Lil Yachty was one of the first features we heard during last night’s listening session, appearing on a track that was added over the two week re-recording period. The Atlanta rapper was visibly enthusiastic about his verse blaring through the Mercedes Benz Stadium speakers in what had to have felt like a full-circle moment. In 2016, a then-unknown Yachty was one of the models at Kanye’s Yeezy Season 3 fashion show, which doubled as a listening session for The Life Of Pablo. He released his Lil Boat mixtape a month later, which catapulted him to nationwide visibility. Five years later, he’s now on the album of the same man who gave him his foot in the door. —Andre Gee

Although Kanye has remained silent during this album rollout and hid behind a mask in the media, he created some of the most vulnerable work we’ve heard from him in a long time. The newest version of Donda includes a lot of introspective tracks in which Kanye addresses his mental health. “Suicidal thought got you wonderin’ what’s up there,” he rapped on one of the songs. In another song near the end of the stream, Kanye discusses his divorce from Kim Kardashian and their family. “Sixty million dollar home, never went home to it,” he says. Later, a recording of his mother chants, “You never abandon your family.” —Jessica McKinney

No one is having a better week than The Lox. Just two days after they killed their Verzuz battle against Dipset, they made a surprise appearance on Kanye’s album. Ahead of the song’s debut, The Lox also showed up on Kanye’s pre-release stream. Judging by Jadakiss’ hoarse voice on the track, Kanye seems to have called them to record shortly after concluding their Verzuz battle. The Lox were the clear winners of the Verzuz, but that begs you ask the question: If Dispet had won, would they have appeared on the album instead? —Jessica McKinney

It looks like Kanye is going to play this silent thing out at least through the album release. But the longer it goes on, hopefully he realizes that he doesn’t have to jump on a soapbox to stir intrigue. He hasn’t said a word all year, but over the past month, especially, his mere Instagram presence and living quarters sparked the kind of anticipation most attention-thirsty celebs dream of. This period still feels like a phase he’s trying out before the inevitable tweetstorm, but at least it’s been a peaceful one. —Andre Gee

It’s safe to say that Kanye hasn’t lost his mojo quite yet.
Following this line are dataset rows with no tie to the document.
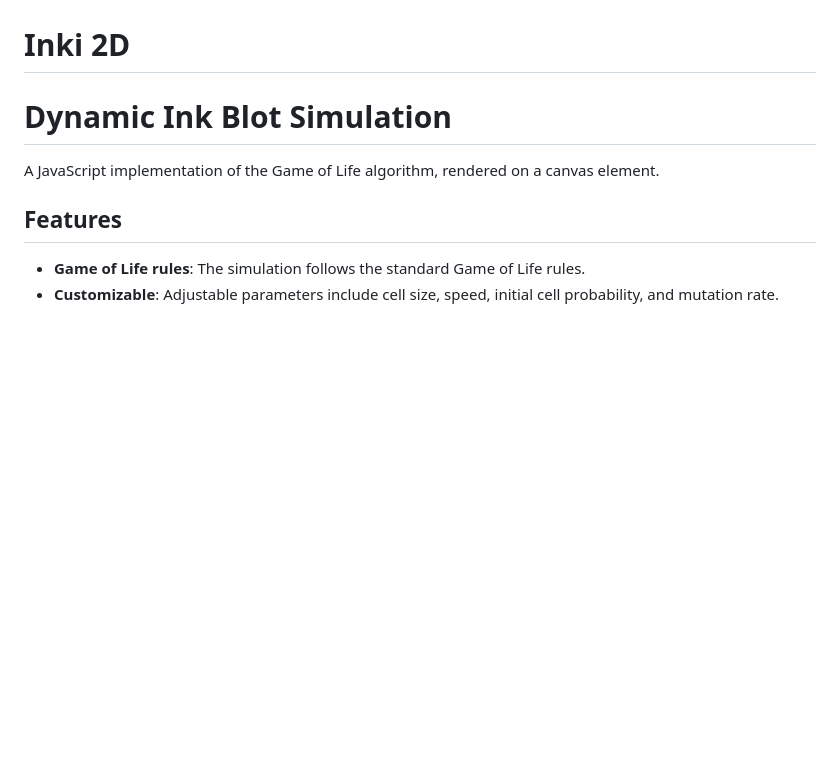
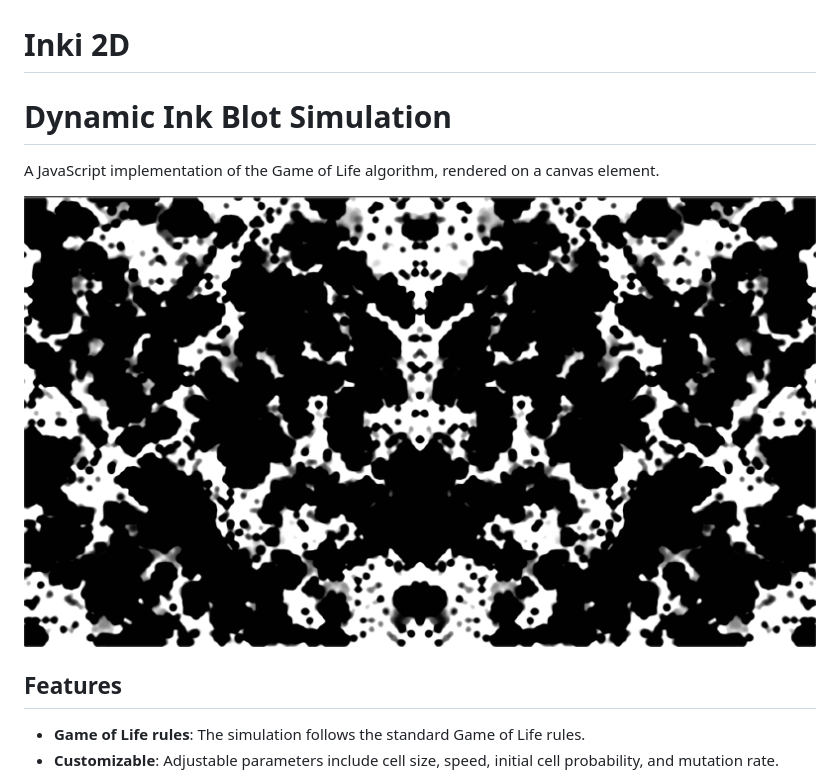
Before and after one commit to D-Haz/Inki, a Markdown page: README.md, the part around the change. GitHub-like rendering; blank space fills up the shorter version.

```diff
--- a/README.md
+++ b/README.md
@@ -4,6 +4,8 @@
 =============================
 
 A JavaScript implementation of the Game of Life algorithm, rendered on a canvas element.
+
+![](https://github.com/D-Haz/Inki/blob/f0bce3e016b406f8fa07ba9c241e2a80032c86a0/media/inki2D_Screenshot.png)
 
 **Features**
 ------------
```
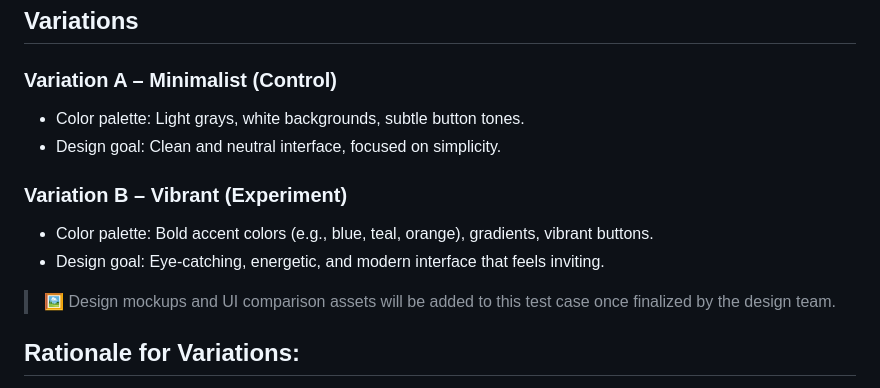
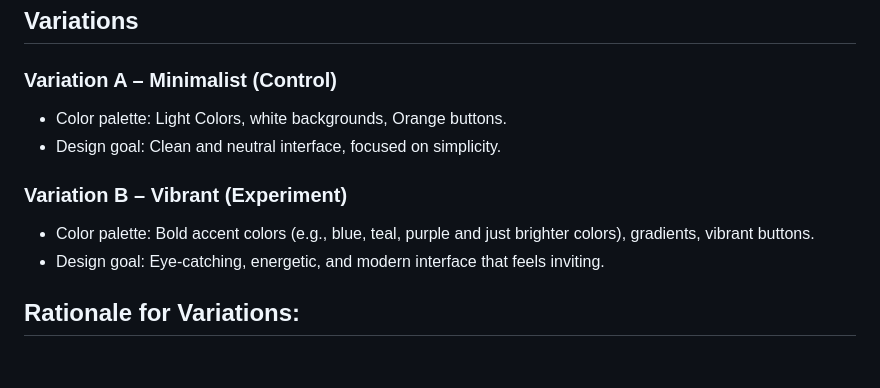
Before and after one commit to Jonagish/SquadUp, a Markdown page: docs/ABTEST.md, the part around the change. Rendered like a GitHub page; blank space fills up the shorter version.

Commit message:
Update ABTEST.md - Ryan Kraus

```diff
--- a/docs/ABTEST.md
+++ b/docs/ABTEST.md
@@ -176,14 +176,14 @@ Using **Firebase Remote Config**, we will divide users into two groups:
 ## Variations
 
 ### Variation A – Minimalist (Control)
-- Color palette: Light grays, white backgrounds, subtle button tones.
+- Color palette: Light Colors, white backgrounds, Orange buttons.
 - Design goal: Clean and neutral interface, focused on simplicity.
 
 ### Variation B – Vibrant (Experiment)
-- Color palette: Bold accent colors (e.g., blue, teal, orange), gradients, vibrant buttons.
+- Color palette: Bold accent colors (e.g., blue, teal, purple and just brighter colors), gradients, vibrant buttons.
 - Design goal: Eye-catching, energetic, and modern interface that feels inviting.
 
-> 🖼️ Design mockups and UI comparison assets will be added to this test case once finalized by the design team.
+
 
 
 ## Rationale for Variations:
```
Sure, there are some folks who are still tuned out due to Ye’s political rants and triggering comments in the media, but the listening event showed that there are stadiums full of people (and millions at home) still interested in hearing whatever he has to say. No one can stop all of rap in its tracks and create spectacle quite like Kanye still can. He sold out the Mercedes-Benz Stadium twice in two weeks, with some attendees coming for both shows, and the crowd was energetic and loud—screaming his name and gasping in awe as he rose on a harness into the sky. And the ones who chose to stay at home were equally pumped up as they live-tweeted the whole event. A day after the event, Kanye is still one of the top trending topics on Twitter with more than 471K tweets. —Jessica McKinney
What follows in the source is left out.